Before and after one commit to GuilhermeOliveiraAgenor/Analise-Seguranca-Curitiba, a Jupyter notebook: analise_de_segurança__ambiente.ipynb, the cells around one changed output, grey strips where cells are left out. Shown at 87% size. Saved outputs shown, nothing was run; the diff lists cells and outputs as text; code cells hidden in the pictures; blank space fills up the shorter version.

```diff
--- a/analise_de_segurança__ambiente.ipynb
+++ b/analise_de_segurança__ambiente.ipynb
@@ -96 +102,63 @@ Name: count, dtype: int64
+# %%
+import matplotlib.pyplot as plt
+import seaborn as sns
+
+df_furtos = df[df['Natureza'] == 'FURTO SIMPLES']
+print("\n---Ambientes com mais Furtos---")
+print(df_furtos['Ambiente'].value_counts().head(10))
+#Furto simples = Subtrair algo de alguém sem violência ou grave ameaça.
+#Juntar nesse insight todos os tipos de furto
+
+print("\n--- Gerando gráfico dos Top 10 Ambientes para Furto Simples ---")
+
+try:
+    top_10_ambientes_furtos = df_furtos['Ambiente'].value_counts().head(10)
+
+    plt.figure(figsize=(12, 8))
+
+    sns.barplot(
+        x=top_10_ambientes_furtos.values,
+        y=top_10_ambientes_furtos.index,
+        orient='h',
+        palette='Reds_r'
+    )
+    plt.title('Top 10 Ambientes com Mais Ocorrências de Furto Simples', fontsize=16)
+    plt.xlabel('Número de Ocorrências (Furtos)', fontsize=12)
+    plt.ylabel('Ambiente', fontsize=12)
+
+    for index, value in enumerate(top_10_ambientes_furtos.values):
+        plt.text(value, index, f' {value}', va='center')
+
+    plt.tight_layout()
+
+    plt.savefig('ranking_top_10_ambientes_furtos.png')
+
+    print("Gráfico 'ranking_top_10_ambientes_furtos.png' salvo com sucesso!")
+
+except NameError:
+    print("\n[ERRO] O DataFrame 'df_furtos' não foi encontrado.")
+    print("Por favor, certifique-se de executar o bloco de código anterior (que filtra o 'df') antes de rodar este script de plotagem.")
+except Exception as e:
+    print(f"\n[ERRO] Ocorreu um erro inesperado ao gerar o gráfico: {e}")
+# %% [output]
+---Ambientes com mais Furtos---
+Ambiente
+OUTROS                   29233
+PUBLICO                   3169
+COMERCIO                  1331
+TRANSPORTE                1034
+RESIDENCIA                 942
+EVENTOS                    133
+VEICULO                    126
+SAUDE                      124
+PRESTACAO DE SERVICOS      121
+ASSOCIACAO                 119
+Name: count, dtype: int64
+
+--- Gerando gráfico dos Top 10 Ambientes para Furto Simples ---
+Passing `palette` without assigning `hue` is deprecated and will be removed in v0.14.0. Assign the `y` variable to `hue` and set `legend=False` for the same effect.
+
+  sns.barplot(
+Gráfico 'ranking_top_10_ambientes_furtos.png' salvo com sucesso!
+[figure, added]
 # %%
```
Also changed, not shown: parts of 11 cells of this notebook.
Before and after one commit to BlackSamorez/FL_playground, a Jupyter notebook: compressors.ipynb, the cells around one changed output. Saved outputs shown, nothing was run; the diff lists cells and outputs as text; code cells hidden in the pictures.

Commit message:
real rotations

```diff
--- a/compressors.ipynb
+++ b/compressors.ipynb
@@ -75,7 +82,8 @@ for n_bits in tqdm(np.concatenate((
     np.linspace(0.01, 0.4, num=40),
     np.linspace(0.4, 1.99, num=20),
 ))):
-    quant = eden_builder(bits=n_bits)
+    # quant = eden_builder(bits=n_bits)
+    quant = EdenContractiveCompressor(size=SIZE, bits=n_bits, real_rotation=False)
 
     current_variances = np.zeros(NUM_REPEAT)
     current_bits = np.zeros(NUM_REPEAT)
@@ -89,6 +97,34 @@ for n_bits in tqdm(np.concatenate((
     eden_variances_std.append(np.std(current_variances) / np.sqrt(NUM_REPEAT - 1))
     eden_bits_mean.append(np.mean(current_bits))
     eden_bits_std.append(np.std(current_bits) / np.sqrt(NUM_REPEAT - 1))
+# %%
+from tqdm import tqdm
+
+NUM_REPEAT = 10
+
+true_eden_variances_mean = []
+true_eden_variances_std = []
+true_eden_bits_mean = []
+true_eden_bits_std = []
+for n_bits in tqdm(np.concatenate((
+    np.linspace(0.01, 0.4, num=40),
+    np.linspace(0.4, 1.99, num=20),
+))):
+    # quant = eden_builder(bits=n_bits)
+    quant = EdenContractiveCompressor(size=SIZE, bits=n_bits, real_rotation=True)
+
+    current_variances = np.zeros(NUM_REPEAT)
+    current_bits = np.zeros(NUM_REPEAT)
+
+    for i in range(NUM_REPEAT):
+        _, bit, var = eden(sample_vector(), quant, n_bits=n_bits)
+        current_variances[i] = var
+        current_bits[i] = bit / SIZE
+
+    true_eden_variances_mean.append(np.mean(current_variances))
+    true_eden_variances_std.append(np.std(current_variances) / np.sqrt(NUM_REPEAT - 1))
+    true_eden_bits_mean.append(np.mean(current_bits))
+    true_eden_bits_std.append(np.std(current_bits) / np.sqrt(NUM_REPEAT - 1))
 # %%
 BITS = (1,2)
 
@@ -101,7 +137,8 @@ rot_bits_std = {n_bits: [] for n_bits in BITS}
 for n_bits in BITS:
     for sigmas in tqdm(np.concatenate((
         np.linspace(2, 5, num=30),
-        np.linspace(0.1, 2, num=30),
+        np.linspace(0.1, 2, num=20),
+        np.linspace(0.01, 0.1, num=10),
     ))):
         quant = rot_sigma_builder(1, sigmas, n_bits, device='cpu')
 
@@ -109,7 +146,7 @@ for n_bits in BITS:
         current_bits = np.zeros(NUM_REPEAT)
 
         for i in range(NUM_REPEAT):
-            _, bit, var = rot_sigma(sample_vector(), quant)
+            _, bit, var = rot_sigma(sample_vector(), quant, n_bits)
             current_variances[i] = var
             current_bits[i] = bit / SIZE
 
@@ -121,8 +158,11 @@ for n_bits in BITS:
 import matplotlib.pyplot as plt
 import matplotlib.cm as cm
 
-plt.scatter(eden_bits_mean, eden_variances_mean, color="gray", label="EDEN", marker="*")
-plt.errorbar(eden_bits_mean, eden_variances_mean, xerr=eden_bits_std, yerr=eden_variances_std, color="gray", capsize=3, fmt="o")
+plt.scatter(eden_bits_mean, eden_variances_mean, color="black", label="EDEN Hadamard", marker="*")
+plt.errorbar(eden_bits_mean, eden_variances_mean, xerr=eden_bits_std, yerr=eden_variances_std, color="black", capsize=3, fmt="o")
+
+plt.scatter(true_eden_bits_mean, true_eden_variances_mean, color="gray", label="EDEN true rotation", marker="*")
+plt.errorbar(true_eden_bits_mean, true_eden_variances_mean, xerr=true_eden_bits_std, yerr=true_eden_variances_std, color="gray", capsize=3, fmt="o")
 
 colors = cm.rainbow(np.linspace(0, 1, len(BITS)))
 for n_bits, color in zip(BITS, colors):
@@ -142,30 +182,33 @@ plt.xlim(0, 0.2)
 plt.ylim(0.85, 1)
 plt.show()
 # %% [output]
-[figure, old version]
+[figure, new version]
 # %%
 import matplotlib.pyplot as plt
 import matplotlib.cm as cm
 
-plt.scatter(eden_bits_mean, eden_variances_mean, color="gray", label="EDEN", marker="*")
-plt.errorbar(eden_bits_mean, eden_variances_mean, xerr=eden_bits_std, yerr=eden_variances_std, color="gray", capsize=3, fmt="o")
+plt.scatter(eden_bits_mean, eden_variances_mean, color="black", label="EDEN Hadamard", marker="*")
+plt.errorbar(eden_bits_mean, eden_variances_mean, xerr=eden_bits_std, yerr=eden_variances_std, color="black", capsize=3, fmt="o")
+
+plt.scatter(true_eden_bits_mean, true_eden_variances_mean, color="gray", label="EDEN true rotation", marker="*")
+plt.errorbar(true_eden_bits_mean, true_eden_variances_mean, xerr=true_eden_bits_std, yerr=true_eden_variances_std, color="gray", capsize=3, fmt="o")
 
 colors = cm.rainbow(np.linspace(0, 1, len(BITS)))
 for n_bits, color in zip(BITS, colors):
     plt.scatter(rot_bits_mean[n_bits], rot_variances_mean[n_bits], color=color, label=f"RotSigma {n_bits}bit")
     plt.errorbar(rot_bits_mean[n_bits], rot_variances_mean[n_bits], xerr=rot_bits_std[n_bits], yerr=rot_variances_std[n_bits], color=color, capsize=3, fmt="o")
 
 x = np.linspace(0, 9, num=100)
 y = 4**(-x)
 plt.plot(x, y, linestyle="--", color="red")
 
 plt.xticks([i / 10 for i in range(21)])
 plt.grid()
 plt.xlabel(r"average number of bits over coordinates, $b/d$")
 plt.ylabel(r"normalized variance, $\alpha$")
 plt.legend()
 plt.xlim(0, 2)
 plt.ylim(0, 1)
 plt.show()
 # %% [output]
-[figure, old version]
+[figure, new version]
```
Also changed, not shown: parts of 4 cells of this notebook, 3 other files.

------------------------------------------------

YOUR GOAL> All lines above containing the string "import": copy each one.

TASK ANSWER>
+import matplotlib.pyplot as plt
+import seaborn as sns
+from tqdm import tqdm
 import matplotlib.pyplot as plt
 import matplotlib.cm as cm
 import matplotlib.pyplot as plt
 import matplotlib.cm as cm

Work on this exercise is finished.